How to complete this task: Which lines of the data below contain "transition"? Please show them all.

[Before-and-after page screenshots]
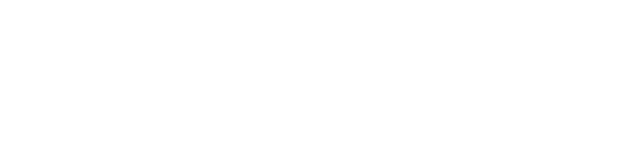
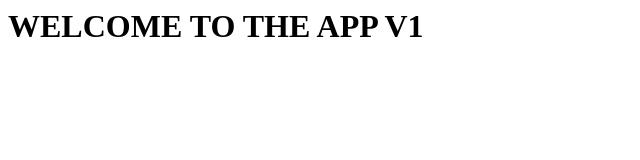
Before and after one commit to qawalla/WebAppv1, a plain HTML site: page index.html in a window 1280 px wide. Shown: the whole page, without its empty margins (0-640 px from the left). Drawn offline with Linux system fonts and the light colour scheme.

Commit message:
updated web file

```diff
--- a/index.html
+++ b/index.html
@@ -4,6 +4,9 @@
 </head>
 
 <body>
+		<h1> WELCOME TO THE APP V1 </h1>
+
+
 </body>
 
 
```
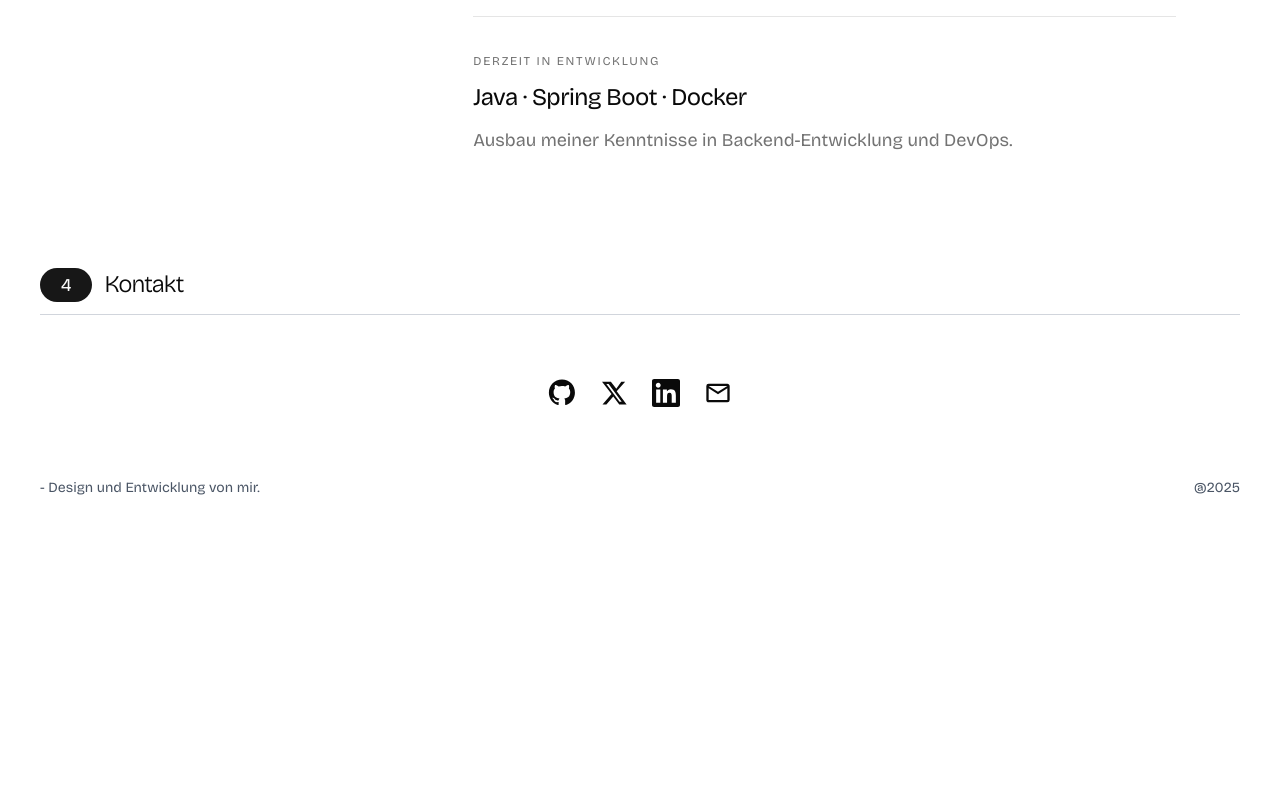
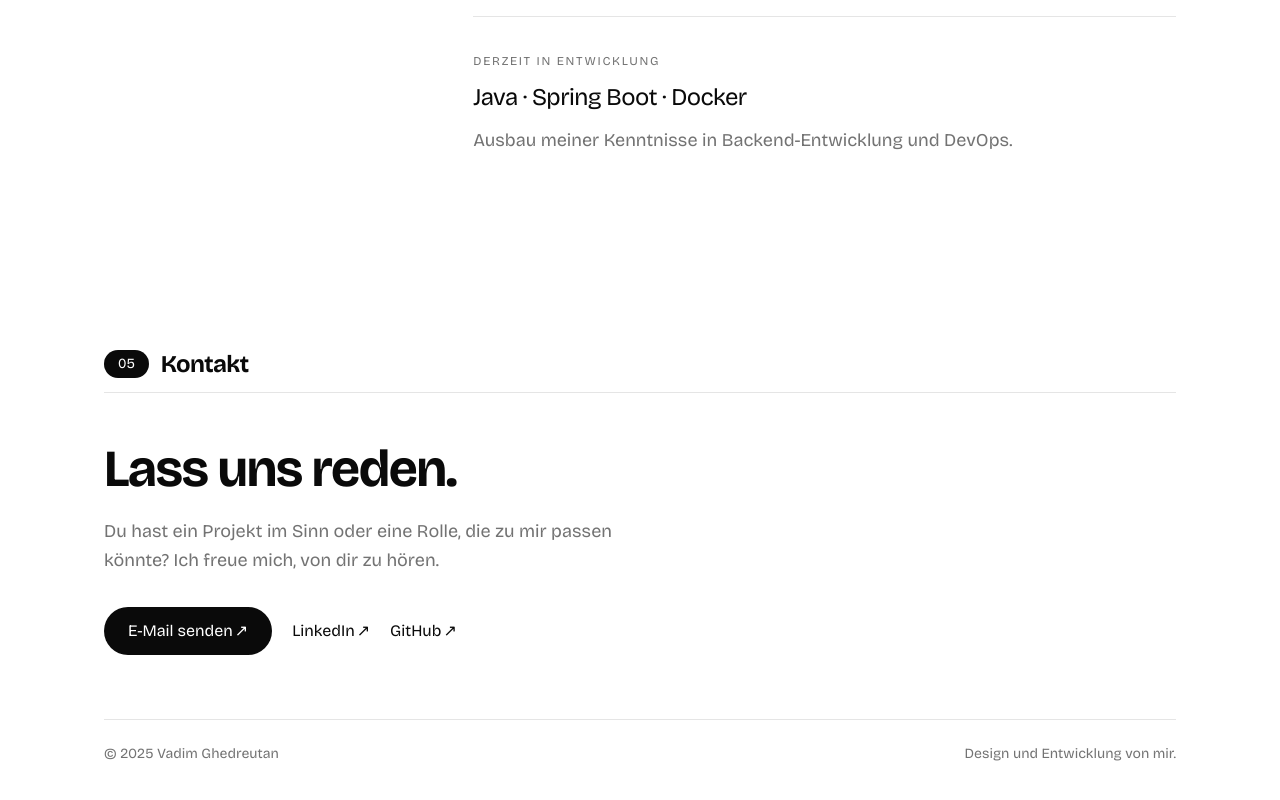
Before and after one commit to vadimghedreutan/portfolio-26, a Next.js app: page /de in a window 1280 px wide. Shown: the part 2777-3577 px from the top of the page. Before the commit the page ends 3355 px from the top, so only its background shows below. Built offline with nearby package versions, Linux system fonts and the light colour scheme.

Commit message:
feat: redesign contact section with clear calls to action and updated footer

```diff
--- a/app/components/Footer.tsx
+++ b/app/components/Footer.tsx
@@ -1,144 +1,157 @@
 "use client"
 
-import React from "react"
-import { motion, useReducedMotion, type Variants } from "motion/react"
-import { Badge } from "../../components/ui/badge"
+import { motion, useReducedMotion } from "motion/react"
 import { useTranslations } from "next-intl"
+import {
+    CONTACT_EMAIL_HREF,
+    GITHUB_PROFILE_URL,
+    LINKEDIN_URL,
+} from "@/lib/contact"
 
-type IconProps = React.SVGProps<SVGSVGElement>
-type Social = {
-    name: string
+function ContactTextLink({
+    href,
+    label,
+    reduceMotion,
+}: {
     href: string
-    Icon: (props: IconProps) => React.ReactElement
-    title?: string
-}
-
-/* ---------- Icons (unchanged) ---------- */
-
-const GithubIcon = (props: IconProps) => (
-    <svg viewBox="0 0 24 24" aria-hidden="true" fill="currentColor" {...props}>
-        <path
-            fillRule="evenodd"
-            clipRule="evenodd"
-            d="M12 .5C5.648.5.75 5.398.75 11.75c0 4.92 3.188 9.096 7.615 10.57.557.102.76-.242.76-.538 0-.266-.01-1.147-.016-2.08-3.096.674-3.75-1.324-3.75-1.324-.507-1.288-1.237-1.63-1.237-1.63-1.012-.692.077-.678.077-.678 1.118.078 1.706 1.148 1.706 1.148.995 1.705 2.612 1.212 3.25.927.102-.72.39-1.213.709-1.492-2.473-.281-5.073-1.236-5.073-5.501 0-1.216.434-2.21 1.147-2.987-.115-.282-.497-1.414.108-2.948 0 0 .938-.3 3.074 1.14a10.66 10.66 0 0 1 2.798-.376c.95.004 1.907.129 2.802.376 2.134-1.44 3.07-1.14 3.07-1.14.607 1.534.225 2.666.11 2.948.714.777 1.145 1.771 1.145 2.987 0 4.276-2.604 5.216-5.086 5.492.4.346.755 1.03.755 2.076 0 1.5-.014 2.708-.014 3.078 0 .298.2.647.77.537 4.424-1.477 7.61-5.651 7.61-10.57C23.25 5.398 18.352.5 12 .5z"
-        />
-    </svg>
-)
-const XIcon = (props: IconProps) => (
-    <svg viewBox="0 0 24 24" aria-hidden="true" fill="currentColor" {...props}>
-        <path d="M18.244 2.25h3.308l-7.227 8.26 8.502 11.24H16.5l-5.146-6.74-5.89 6.74H2.156l7.73-8.836L1.725 2.25h7.6l4.658 6.134 4.261-6.134zM16.729 19.55h1.833L7.393 4.33H5.426l11.303 15.22z" />
-    </svg>
-)
-const MailIcon = (props: IconProps) => (
-    <svg viewBox="0 0 24 24" aria-hidden="true" fill="currentColor" {...props}>
-        <path d="M20 4H4a2 2 0 0 0-2 2v12c0 1.103.897 2 2 2h16a2 2 0 0 0 2-2V6c0-1.103-.897-2-2-2zm0 2-8 5L4 6h16zm0 12H4V8l8 5 8-5v10z" />
-    </svg>
-)
-const LinkedinIcon = (props: IconProps) => (
-    <svg viewBox="0 0 24 24" aria-hidden="true" fill="currentColor" {...props}>
-        <path d="M20.447 20.452h-3.554v-5.569c0-1.328-.027-3.037-1.852-3.037-1.853 0-2.136 1.445-2.136 2.939v5.667H9.351V9h3.414v1.561h.046c.477-.9 1.637-1.85 3.37-1.85 3.601 0 4.267 2.37 4.267 5.455v6.286zM5.337 7.433c-1.144 0-2.063-.926-2.063-2.065 0-1.138.92-2.063 2.063-2.063 1.14 0 2.064.925 2.064 2.063 0 1.139-.925 2.065-2.064 2.065zm1.782 13.019H3.555V9h3.564v11.452zM22.225 0H1.771C.792 0 0 .774 0 1.729v20.542C0 23.227.792 24 1.771 24h20.451C23.2 24 24 23.227 24 22.271V1.729C24 .774 23.2 0 22.222 0h.003z" />
-    </svg>
-)
-
-/* ---------- Data ---------- */
-
-const socials: Social[] = [
-    {
-        name: "GitHub",
-        href: "https://github.com/vadimghedreutan",
-        Icon: GithubIcon,
-        title: "Open my GitHub profile",
-    },
-    {
-        name: "Twitter",
-        href: "https://twitter.com/GhedreutanVadim",
-        Icon: XIcon,
-        title: "Open my Twitter profile",
-    },
-    {
-        name: "LinkedIn",
-        href: "https://linkedin.com/in/vadimghedreutan",
-        Icon: LinkedinIcon,
-        title: "Connect with me on LinkedIn",
-    },
-    {
-        name: "Email",
-        href: "mailto:dev.vadimghedreutan@gmail.com",
-        Icon: MailIcon,
-        title: "Send me an email",
-    },
-]
-
-/* ---------- Main Component ---------- */
-
-const Footer = () => {
-    const c = useTranslations("contact")
-    const currentYear = new Date().getFullYear()
-    const reduce = useReducedMotion()
-
-    const itemVariants: Variants = {
-        hidden: reduce ? { opacity: 0 } : { opacity: 0, y: 12 },
-        show: (i: number) =>
-            reduce
-                ? { opacity: 1, transition: { duration: 0.2, delay: i * 0.08 } }
-                : {
-                      opacity: 1,
-                      y: 0,
-                      transition: {
-                          type: "spring",
-                          stiffness: 140,
-                          damping: 18,
-                          delay: i * 0.08,
-                      },
-                  },
-    }
-
+    label: string
+    reduceMotion: boolean
+}) {
     return (
-        <section id="contact" className="px-5 sm:px-10 py-4">
-            <div className="flex flex-col gap-3">
-                <div className="flex items-center space-x-3">
-                    <Badge className="rounded-3xl px-5 text-lg">4</Badge>
-                    <h3 className="heading-subtitle--sm">{c("name")}</h3>
-                </div>
-                <hr className="border-gray-300" />
-            </div>
-
-            <div className="flex flex-col items-center py-16">
-                {/* Social icons */}
-                <ul className="flex items-center justify-center gap-6">
-                    {socials.map(({ name, href, Icon, title }, index) => (
-                        <motion.li
-                            key={name}
-                            initial="hidden"
-                            animate="show"
-                            variants={itemVariants}
-                            custom={index}
-                            whileHover={!reduce ? { scale: 1.2 } : {}}
-                            whileFocus={!reduce ? { scale: 1.2 } : {}}
-                        >
         <a
             href={href}
             target="_blank"
             rel="noopener noreferrer"
-                                aria-label={name}
-                                title={title ?? name}
-                                className="inline-flex items-center justify-center"
+            className="group/link inline-flex min-h-9 items-center gap-0.5 rounded-sm text-sm font-medium text-foreground underline-offset-4 transition-colors hover:underline focus-visible:outline-none focus-visible:ring-2 focus-visible:ring-ring focus-visible:ring-offset-2 sm:text-base"
         >
-                                <Icon className="h-7 w-7" />
-                                <span className="sr-only">{name}</span>
+            <span>{label}</span>
+            <motion.span
+                aria-hidden
+                className="inline-block transition-transform group-focus-visible/link:translate-x-0.5 group-focus-visible/link:-translate-y-0.5"
+                initial={false}
+                whileHover={reduceMotion ? undefined : { x: 2, y: -2 }}
+                transition={{ duration: 0.2, ease: "easeOut" }}
+            >
+                ↗
+            </motion.span>
         </a>
-                        </motion.li>
-                    ))}
-                </ul>
-
-                {/* Footer text */}
-                <div className="flex justify-between w-full mt-16 text-gray-600 text-sm">
-                    <p>- {c("description")}</p>
-                    <p>@{currentYear}</p>
-                </div>
-            </div>
-        </section>
     )
 }
 
-export default Footer
+function EmailLink({
+    href,
+    label,
+    reduceMotion,
+}: {
+    href: string
+    label: string
+    reduceMotion: boolean
+}) {
+    return (
+        <a
+            href={href}
+            className="group/email inline-flex min-h-11 items-center justify-center gap-0.5 rounded-full bg-neutral-950 px-6 py-3 text-sm font-medium text-white transition-colors hover:bg-neutral-800 focus-visible:outline-none focus-visible:ring-2 focus-visible:ring-ring focus-visible:ring-offset-2 sm:text-base"
+        >
+            <span>{label}</span>
+            <motion.span
+                aria-hidden
+                className="inline-block transition-transform group-focus-visible/email:translate-x-0.5 group-focus-visible/email:-translate-y-0.5"
+                initial={false}
+                whileHover={reduceMotion ? undefined : { x: 2, y: -2 }}
+                transition={{ duration: 0.2, ease: "easeOut" }}
+            >
+                ↗
+            </motion.span>
+        </a>
+    )
+}
+
+export default function Footer() {
+    const t = useTranslations("contact")
+    const reduceMotion = useReducedMotion() ?? false
+    const currentYear = new Date().getFullYear()
+
+    const sectionReveal = reduceMotion
+        ? { opacity: 1 }
+        : { opacity: 1, y: 0 }
+    const sectionInitial = reduceMotion ? false : { opacity: 0, y: 16 }
+
+    return (
+        <footer className="mt-auto">
+            <section
+                id="contact"
+                className="mx-auto w-full max-w-6xl px-5 py-14 sm:px-10 sm:py-20 lg:py-24"
+                aria-labelledby="contact-heading"
+            >
+                <div className="flex flex-col gap-3">
+                    <div className="flex items-center gap-3">
+                        <span className="inline-flex shrink-0 items-center justify-center rounded-full bg-neutral-950 px-3.5 py-1 text-sm font-medium tabular-nums text-white">
+                            {t("sectionNumber")}
+                        </span>
+                        <h2
+                            id="contact-heading"
+                            className="text-xl font-semibold tracking-tight text-foreground sm:text-2xl"
+                        >
+                            {t("sectionTitle")}
+                        </h2>
+                    </div>
+                    <hr className="border-border" aria-hidden="true" />
+                </div>
+
+                <motion.div
+                    className="mt-10 lg:mt-12"
+                    initial={sectionInitial}
+                    whileInView={sectionReveal}
+                    viewport={{ once: true, amount: 0.2 }}
+                    transition={
+                        reduceMotion
+                            ? { duration: 0.2 }
+                            : { duration: 0.45, ease: "easeOut" }
+                    }
+                >
+                    <h3 className="text-[clamp(2rem,5vw,3.25rem)] font-semibold leading-[1.08] tracking-[-0.03em] text-foreground">
+                        {t("headline")}
+                    </h3>
+
+                    <p className="mt-5 max-w-xl text-base leading-relaxed text-muted-foreground sm:text-lg">
+                        {t("supporting")}
+                    </p>
+
+                    <div className="mt-8 flex flex-wrap items-center gap-4 sm:gap-5">
+                        {CONTACT_EMAIL_HREF ? (
+                            <EmailLink
+                                href={CONTACT_EMAIL_HREF}
+                                label={t("sendEmail")}
+                                reduceMotion={reduceMotion}
+                            />
+                        ) : null}
+                        {LINKEDIN_URL ? (
+                            <ContactTextLink
+                                href={LINKEDIN_URL}
+                                label={t("linkedin")}
+                                reduceMotion={reduceMotion}
+                            />
+                        ) : null}
+                        {GITHUB_PROFILE_URL ? (
+                            <ContactTextLink
+                                href={GITHUB_PROFILE_URL}
+                                label={t("github")}
+                                reduceMotion={reduceMotion}
+                            />
+                        ) : null}
+                    </div>
+                </motion.div>
+
+                <hr
+                    className="mt-14 border-border sm:mt-16"
+                    aria-hidden="true"
+                />
+
+                <div className="mt-6 flex flex-col gap-3 text-sm text-muted-foreground sm:flex-row sm:items-center sm:justify-between sm:gap-6">
+                    <p>{t("copyright", { year: currentYear })}</p>
+                    <p className="sm:text-right">{t("footerCredit")}</p>
+                </div>
+            </section>
+        </footer>
+    )
+}
--- a/app/components/ProjectData.tsx
+++ b/app/components/ProjectData.tsx
@@ -6,7 +6,7 @@ export interface Project {
     publishedAt: string
 }
 
-export const GITHUB_PROFILE_URL = "https://github.com/vadimghedreutan"
+export { GITHUB_PROFILE_URL } from "@/lib/contact"
 
 function isGithubRepoUrl(url: string): boolean {
     try {
--- /dev/null
+++ b/lib/contact.ts
@@ -0,0 +1,10 @@
+export const CONTACT_EMAIL = "dev.vadimghedreutan@gmail.com"
+
+export const CONTACT_EMAIL_HREF = `mailto:${CONTACT_EMAIL}`
+
+export const LINKEDIN_URL = "https://www.linkedin.com/in/vadimghedreutan/"
+
+export const GITHUB_PROFILE_URL = "https://github.com/vadimghedreutan"
+
+/** Preserved for use outside the Contact section (not shown in Contact UI). */
+export const TWITTER_URL = "https://twitter.com/GhedreutanVadim"
--- a/messages/de.json
+++ b/messages/de.json
@@ -22,8 +22,15 @@
     "timelinePortugalDetail": "Systemadministration"
   },
   "contact": {
-    "description": "Design und Entwicklung von mir.",
-    "name": "Kontakt"
+    "copyright": "© {year} Vadim Ghedreutan",
+    "footerCredit": "Design und Entwicklung von mir.",
+    "github": "GitHub",
+    "headline": "Lass uns reden.",
+    "linkedin": "LinkedIn",
+    "sectionNumber": "05",
+    "sectionTitle": "Kontakt",
+    "sendEmail": "E-Mail senden",
+    "supporting": "Du hast ein Projekt im Sinn oder eine Rolle, die zu mir passen könnte? Ich freue mich, von dir zu hören."
   },
   "hero": {
     "availabilityAvailable": "Verfügbar für Backend- und DevOps-Möglichkeiten",
--- a/messages/en.json
+++ b/messages/en.json
@@ -22,8 +22,15 @@
     "timelinePortugalDetail": "Systems administration"
   },
   "contact": {
-    "description": "Design and development by me.",
-    "name": "Contact"
+    "copyright": "© {year} Vadim Ghedreutan",
+    "footerCredit": "Designed and developed by me.",
+    "github": "GitHub",
+    "headline": "Let's talk.",
+    "linkedin": "LinkedIn",
+    "sectionNumber": "05",
+    "sectionTitle": "Contact",
+    "sendEmail": "Send me an email",
+    "supporting": "Have a project in mind or a role you think I'd fit? I'd be happy to hear from you."
   },
   "hero": {
     "availabilityAvailable": "Available for backend and DevOps opportunities",
```
Lines whose indentation alone changed are shown as unchanged.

Task output:
-                ? { opacity: 1, transition: { duration: 0.2, delay: i * 0.08 } }
-                      transition: {
+            className="group/link inline-flex min-h-9 items-center gap-0.5 rounded-sm text-sm font-medium text-foreground underline-offset-4 transition-colors hover:underline focus-visible:outline-none focus-visible:ring-2 focus-visible:ring-ring focus-visible:ring-offset-2 sm:text-base"
+                className="inline-block transition-transform group-focus-visible/link:translate-x-0.5 group-focus-visible/link:-translate-y-0.5"
+                transition={{ duration: 0.2, ease: "easeOut" }}
+            className="group/email inline-flex min-h-11 items-center justify-center gap-0.5 rounded-full bg-neutral-950 px-6 py-3 text-sm font-medium text-white transition-colors hover:bg-neutral-800 focus-visible:outline-none focus-visible:ring-2 focus-visible:ring-ring focus-visible:ring-offset-2 sm:text-base"
+                className="inline-block transition-transform group-focus-visible/email:translate-x-0.5 group-focus-visible/email:-translate-y-0.5"
+                transition={{ duration: 0.2, ease: "easeOut" }}
+                    transition={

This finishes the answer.